Thomas Jefferson Papers

Thomas Griffin to Thomas Jefferson, 29 December 1821

From Thomas Griffin

Richmond Decr 29th 1821—


The importance of the subject, which induces this address, will I hope be deemed by you, an ample apology for the obtrusion—I feel solicitous, that the blessings of knowlidge, and the treasures1 of literature, may become generally diffused through the Commonwealth—an efficient aid to these objects, may confidently be expected, from2 the University of Virginia, when this institution shall come into operation—Permit me Sir to request your answer, to the following interogatories—Should the Legislature of this state, consent to cancel the bonds given by the, Rector and Visitors, of the University of Virginia, to the President and Directors of the Literary Fund, and release, the University, from the debts, and interest, now due, to the Literary fund; will the Rector and Visitors, ensure that no further applications, for appropriations from the revenue of the Literary fund, or loans from its principle, be asked by the University?—

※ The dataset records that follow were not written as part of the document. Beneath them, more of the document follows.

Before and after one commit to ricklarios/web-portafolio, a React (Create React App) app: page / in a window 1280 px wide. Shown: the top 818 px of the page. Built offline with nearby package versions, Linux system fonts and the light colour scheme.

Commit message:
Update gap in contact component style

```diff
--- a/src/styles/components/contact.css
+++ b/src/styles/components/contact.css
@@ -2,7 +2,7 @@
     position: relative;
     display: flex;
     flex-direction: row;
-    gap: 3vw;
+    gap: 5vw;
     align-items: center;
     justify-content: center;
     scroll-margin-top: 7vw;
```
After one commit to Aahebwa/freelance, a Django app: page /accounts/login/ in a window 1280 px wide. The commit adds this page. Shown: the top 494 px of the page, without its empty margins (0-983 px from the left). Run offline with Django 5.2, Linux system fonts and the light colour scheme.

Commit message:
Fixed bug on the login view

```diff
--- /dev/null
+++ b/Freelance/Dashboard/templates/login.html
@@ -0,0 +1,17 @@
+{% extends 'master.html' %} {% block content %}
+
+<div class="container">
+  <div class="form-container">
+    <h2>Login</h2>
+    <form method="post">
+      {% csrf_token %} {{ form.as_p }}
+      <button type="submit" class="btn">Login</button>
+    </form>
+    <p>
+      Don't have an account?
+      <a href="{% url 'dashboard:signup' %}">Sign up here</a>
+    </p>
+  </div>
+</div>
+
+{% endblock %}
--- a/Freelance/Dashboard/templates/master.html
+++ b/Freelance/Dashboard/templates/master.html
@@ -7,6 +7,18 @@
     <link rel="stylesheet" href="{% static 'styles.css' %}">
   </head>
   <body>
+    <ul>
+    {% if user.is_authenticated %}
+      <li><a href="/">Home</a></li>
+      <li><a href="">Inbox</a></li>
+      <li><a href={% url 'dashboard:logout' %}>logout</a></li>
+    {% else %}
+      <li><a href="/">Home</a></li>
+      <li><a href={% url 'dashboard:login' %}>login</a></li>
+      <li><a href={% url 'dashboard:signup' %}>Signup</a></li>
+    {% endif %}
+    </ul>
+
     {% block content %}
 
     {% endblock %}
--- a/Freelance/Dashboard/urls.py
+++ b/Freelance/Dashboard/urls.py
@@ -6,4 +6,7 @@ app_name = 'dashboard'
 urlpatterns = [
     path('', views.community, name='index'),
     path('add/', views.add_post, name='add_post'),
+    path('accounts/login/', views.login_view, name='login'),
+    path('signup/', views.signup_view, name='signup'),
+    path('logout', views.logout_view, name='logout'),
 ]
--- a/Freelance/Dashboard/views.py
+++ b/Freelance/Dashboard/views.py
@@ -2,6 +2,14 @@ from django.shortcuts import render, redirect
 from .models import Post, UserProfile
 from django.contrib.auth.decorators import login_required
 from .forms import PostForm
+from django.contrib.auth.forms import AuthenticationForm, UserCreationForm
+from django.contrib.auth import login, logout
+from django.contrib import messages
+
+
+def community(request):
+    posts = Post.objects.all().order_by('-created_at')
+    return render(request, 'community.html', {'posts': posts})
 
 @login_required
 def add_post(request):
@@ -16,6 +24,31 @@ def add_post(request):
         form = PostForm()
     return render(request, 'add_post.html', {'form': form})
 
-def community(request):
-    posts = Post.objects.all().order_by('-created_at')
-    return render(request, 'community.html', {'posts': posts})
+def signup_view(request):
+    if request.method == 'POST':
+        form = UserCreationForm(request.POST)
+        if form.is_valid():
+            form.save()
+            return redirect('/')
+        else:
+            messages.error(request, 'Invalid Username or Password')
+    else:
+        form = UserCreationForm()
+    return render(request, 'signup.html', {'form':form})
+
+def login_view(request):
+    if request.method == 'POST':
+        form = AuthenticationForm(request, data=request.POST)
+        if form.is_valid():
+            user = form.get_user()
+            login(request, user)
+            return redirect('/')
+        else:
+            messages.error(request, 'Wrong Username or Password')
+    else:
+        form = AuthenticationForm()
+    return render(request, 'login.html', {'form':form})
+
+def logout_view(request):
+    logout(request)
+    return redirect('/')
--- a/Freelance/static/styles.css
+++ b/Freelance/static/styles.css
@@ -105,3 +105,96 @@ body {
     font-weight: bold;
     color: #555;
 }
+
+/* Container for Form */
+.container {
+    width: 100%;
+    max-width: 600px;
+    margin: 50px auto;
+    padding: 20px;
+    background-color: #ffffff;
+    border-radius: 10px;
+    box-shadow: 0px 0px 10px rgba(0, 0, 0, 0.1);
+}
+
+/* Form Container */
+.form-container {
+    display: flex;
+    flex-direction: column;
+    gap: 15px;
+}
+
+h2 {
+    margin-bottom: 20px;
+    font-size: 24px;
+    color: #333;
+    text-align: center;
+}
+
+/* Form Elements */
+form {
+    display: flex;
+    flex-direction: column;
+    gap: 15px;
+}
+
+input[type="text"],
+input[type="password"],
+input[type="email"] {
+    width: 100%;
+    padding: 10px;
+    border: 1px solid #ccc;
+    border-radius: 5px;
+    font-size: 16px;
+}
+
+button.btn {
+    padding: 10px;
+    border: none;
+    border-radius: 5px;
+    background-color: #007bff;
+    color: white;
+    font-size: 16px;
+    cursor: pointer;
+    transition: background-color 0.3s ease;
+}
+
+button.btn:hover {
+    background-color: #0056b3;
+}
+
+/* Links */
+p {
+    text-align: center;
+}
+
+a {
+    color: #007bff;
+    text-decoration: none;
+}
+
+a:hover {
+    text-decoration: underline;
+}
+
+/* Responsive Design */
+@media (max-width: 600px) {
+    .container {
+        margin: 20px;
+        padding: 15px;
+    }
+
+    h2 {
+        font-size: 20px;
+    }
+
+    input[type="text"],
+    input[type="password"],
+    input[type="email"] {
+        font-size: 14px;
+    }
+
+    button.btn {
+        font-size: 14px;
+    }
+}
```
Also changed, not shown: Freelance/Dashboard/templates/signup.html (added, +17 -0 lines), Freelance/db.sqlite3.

The interest annually thus released,3 will amount to the Sum of seven thousand two hundred dollars; will not this Sum, united with the annual appropriation to the University, be sufficient of themselves, or from the credit they will give the institution, to complete the buildings, organise the University entire, furnish a library, apparatus,4 &c without the future aid of the Legislature?

Accept Sir the assurances of my high respect

Th: Griffin

RC (DLC); mistakenly endorsed by TJ as a letter of 22 Dec. 1821 received 2 Jan. 1822 and so recorded in SJL; with correctly dated docket by Joseph C. Cabell beneath endorsement. RC (ViW: TC-JP); address cover only; with Dft of TJ to William Russell, 1 May 1824, on verso; addressed: “Mr Jefferson Monti Cello Virginia” by “Mail”; franked; inconsistently postmarked Richmond, 28 Dec. Enclosed in TJ to Cabell, 3 Jan. 1822, and Cabell to TJ, 18 Mar. 1822.

Thomas Griffin (ca. 1772–1836), farmer and public official, was born in York County. A Federalist, he represented his native county in the Virginia House of Delegates, 1793–1800, 1819–23, and 1826–30, and he sat in the United States House of Representatives, 1803–05. Griffin served in the Virginia militia during the War of 1812, rising to the rank of major, and he was a justice of the York County Court, 1809–20. He owned forty-one slaves in 1810, emancipated an enslaved woman in 1833, and owned twenty-six slaves at his death in Yorktown (Norfolk Gazette And Publick Ledger, 18 Feb. 1815; Leonard, General Assembly description begins Cynthia Miller Leonard, comp., The General Assembly of Virginia, July 30, 1619–January 11, 1978: A Bicentennial Register of Members, 1978 description ends ; York Co. Order Book, 8:374, 9:500; Stuart Lee Butler, A Guide to Virginia Militia Units in the War of 1812 [1988], 112; DNA: RG 29, CS, York Co., 1810–30; Fredericksburg Virginia Herald, 12 Oct. 1836; York Co. Wills and Administrations, 3:14–7, 22–44).

1Manuscript: “treasues.”

2Manuscript: “fom.”

3Manuscript: “realeased.”

4Manuscript: “appratus.”

Index Entries

  • Griffin, Thomas; and University of Virginia search
  • Griffin, Thomas; as Va. legislator search
  • Griffin, Thomas; identified search
  • Griffin, Thomas; letter from search
  • Literary Fund; and annuity for University of Virginia search
  • Literary Fund; and loans for University of Virginia search
  • Virginia, University of; Board of Visitors; and construction of University of Virginia search
  • Virginia, University of; Board of Visitors; and funds of University of Virginia search